The law prohibits excessive compulsory overtime and prohibits any overtime work for children younger than 18 and for pregnant women. Persons with disabilities, women with children younger than six, and persons undertaking continuing education may work overtime at the employer’s request if the employee provides written consent. The Confederation of Independent Trade Unions of Bulgaria stated that employers increasingly “disrespected employees’ working hours and free time.” The confederation criticized the law’s provision for calculating accumulated working time, noting that it gave employers a way to abuse overtime requirements and thus to hire fewer workers. In December the National Assembly passed amendments increasing the amount of annual allowed overtime work within a collective agreement from 150 to 300 hours.
A national labor safety program, with standards established by law, provides employees the right to healthy and nonhazardous working conditions.
The Ministry of Labor and Social Policy is responsible for enforcing both the minimum wage and the standard workweek. The government did not effectively enforce minimum wage and overtime laws. Penalties for violations were commensurate with those of similar violations. The number of labor inspectors was insufficient to enforce compliance.

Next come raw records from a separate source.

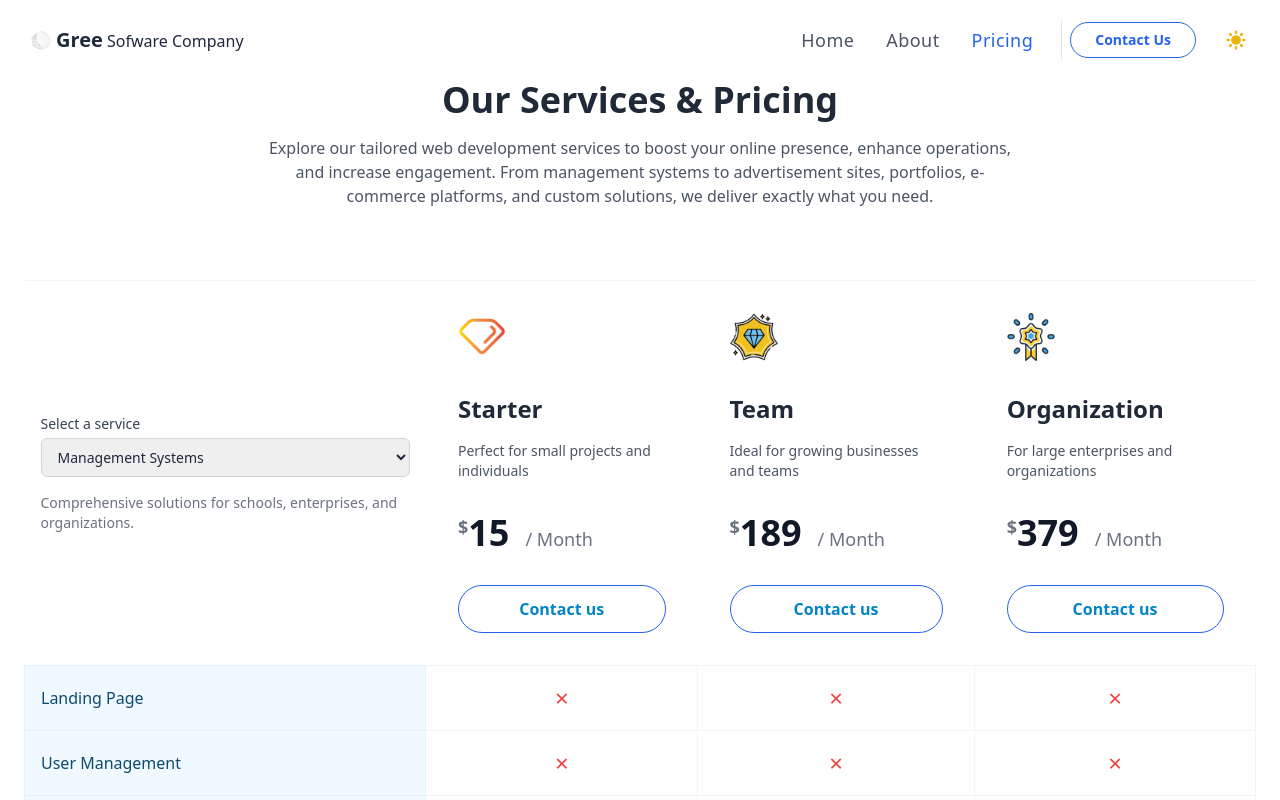
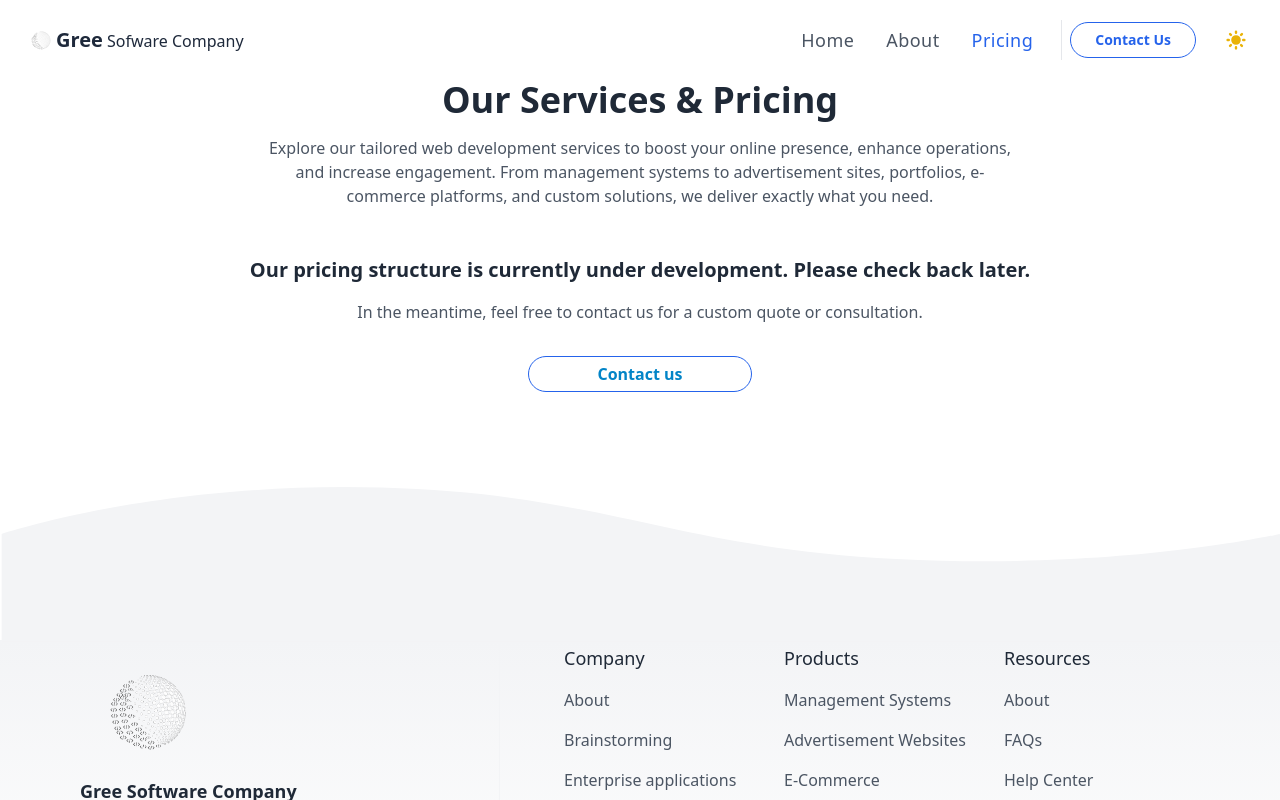
Before and after one commit to Masood-zone/gree-software-company-bio, a Next.js app: page /pricing in a window 1280 px wide. Shown: the top 800 px of the page. Built offline with nearby package versions, Linux system fonts and the light colour scheme.

Commit message:
change:placed the pricing and services page under maintenance

```diff
--- a/src/app/pricing/page.tsx
+++ b/src/app/pricing/page.tsx
@@ -1,53 +1,51 @@
-"use client";
-
-import { useState } from "react";
-import Image from "next/image";
-import { pricing_structure } from "@/assets/data";
-import StarterImage from "@/assets/svgs/pro.webp";
-import TeamImage from "@/assets/svgs/team.webp";
-import OrganizationImage from "@/assets/svgs/organization.webp";
+// import { useState } from "react";
+// import Image from "next/image";
+// import { pricing_structure } from "@/assets/data";
+// import StarterImage from "@/assets/svgs/pro.webp";
+// import TeamImage from "@/assets/svgs/team.webp";
+// import OrganizationImage from "@/assets/svgs/organization.webp";
 import Button from "@/components/button/button";
 
-const plans = [
-  {
-    name: "Starter",
-    description: "Perfect for small projects and individuals",
-    price: 15,
-    icon: StarterImage,
-    features: [
-      "Favorite profile",
-      "Questions & Answers (soon)",
-      "UI templates, icons, illustrations (Limited to 5)",
-    ],
-  },
-  {
-    name: "Team",
-    description: "Ideal for growing businesses and teams",
-    price: 189,
-    icon: TeamImage,
-    features: [
-      "All Starter features",
-      "Source files, ePub",
-      "Premium tutorials",
-      "UI templates, icons, illustrations (Unlimited)",
-    ],
-  },
-  {
-    name: "Organization",
-    description: "For large enterprises and organizations",
-    price: 379,
-    icon: OrganizationImage,
-    features: [
-      "All Team features",
-      "All courses and videos",
-      "Commercial use",
-      "Manage team and see progress",
-    ],
-  },
-];
+// const plans = [
+//   {
+//     name: "Starter",
+//     description: "Perfect for small projects and individuals",
+//     price: 15,
+//     icon: StarterImage,
+//     features: [
+//       "Favorite profile",
+//       "Questions & Answers (soon)",
+//       "UI templates, icons, illustrations (Limited to 5)",
+//     ],
+//   },
+//   {
+//     name: "Team",
+//     description: "Ideal for growing businesses and teams",
+//     price: 189,
+//     icon: TeamImage,
+//     features: [
+//       "All Starter features",
+//       "Source files, ePub",
+//       "Premium tutorials",
+//       "UI templates, icons, illustrations (Unlimited)",
+//     ],
+//   },
+//   {
+//     name: "Organization",
+//     description: "For large enterprises and organizations",
+//     price: 379,
+//     icon: OrganizationImage,
+//     features: [
+//       "All Team features",
+//       "All courses and videos",
+//       "Commercial use",
+//       "Manage team and see progress",
+//     ],
+//   },
+// ];
 
 export default function PricingPage() {
-  const [selectedService, setSelectedService] = useState(pricing_structure[0]);
+  // const [selectedService, setSelectedService] = useState(pricing_structure[0]);
 
   return (
     <div className="xl:container m-auto px-6 py-20 md:px-12 lg:px-20 xl:px-0">
@@ -63,6 +61,26 @@ export default function PricingPage() {
         </p>
       </div>
       <div className="m-auto mt-12">
+        {/* Under development section */}
+        <div className="text-center">
+          <h3 className="text-xl font-bold text-gray-800 dark:text-white">
+            Our pricing structure is currently under development. Please check
+            back later.
+          </h3>
+          <p className="mt-4 text-gray-600 dark:text-gray-400 max-w-3xl mx-auto">
+            In the meantime, feel free to contact us for a custom quote or
+            consultation.
+          </p>
+          <div className="w-56 m-auto mt-8">
+            <Button href="/contact-us" size="medium" variant="outline">
+              <span className="relative text-base font-semibold text-sky-600 dark:text-white">
+                Contact us
+              </span>
+            </Button>
+          </div>
+        </div>
+      </div>
+      {/* <div className="m-auto mt-12">
         <div className="relative z-10">
           <div className="relative overflow-auto p-6">
             <table className="w-full border-t border-gray-100 dark:border-gray-700">
@@ -159,7 +177,7 @@ export default function PricingPage() {
             </table>
           </div>
         </div>
-      </div>
+      </div> */}
     </div>
   );
 }
```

Each year the government adopts a program that outlines its goals and priorities for occupational safety and health. The General Labor Inspectorate, which had 28 regional offices, is responsible for monitoring and enforcing occupational safety and health requirements. Of the violations identified by the inspectorate, 51.8 percent involved safety and health requirements. According to the labor inspectorate, its activity over the past several years increased compliance to 93 percent of inspected companies. Penalties for violations were commensurate with those of other similar laws. Inspectors had the authority to conduct unannounced inspections and initiate sanctions.
Legal protections and government inspections did not cover informal workers in the gray-market economy, which, according to the National Statistical Institute, accounted for 21 percent of the country’s GDP in 2019. In September the Confederation of Independent Trade Unions of Bulgaria said it expected the share of the gray economy to increase as a result of the coronavirus pandemic. During the two-month state of emergency, the law allowed employers to assign teleworking and work at home and force workers to use half of their accrued annual leave. The law also lifted the overtime work ban for workers and civil servants who assisted the health-care system and police.
Conditions in sectors such as construction, mining, chemicals, and transportation continued to pose risks for workers. The number of work-related accidents registered in the first nine months of the year decreased by almost 19 percent over the same period in the previous year. Land transportation violations were the most common causes of occupational accidents. The government strictly enforced the law requiring companies to conduct occupational health and safety risk assessments and to adopt measures to eliminate or reduce any identified risks. Approximately 95 percent of the companies inspected in 2019 had such risk assessments, and 98 percent of those had programs to eliminate the identified risks.
There were 55 work-related deaths as of October, mainly in the construction and transportation sectors, nearly comparable to the 50 deaths reported from January through September 2019.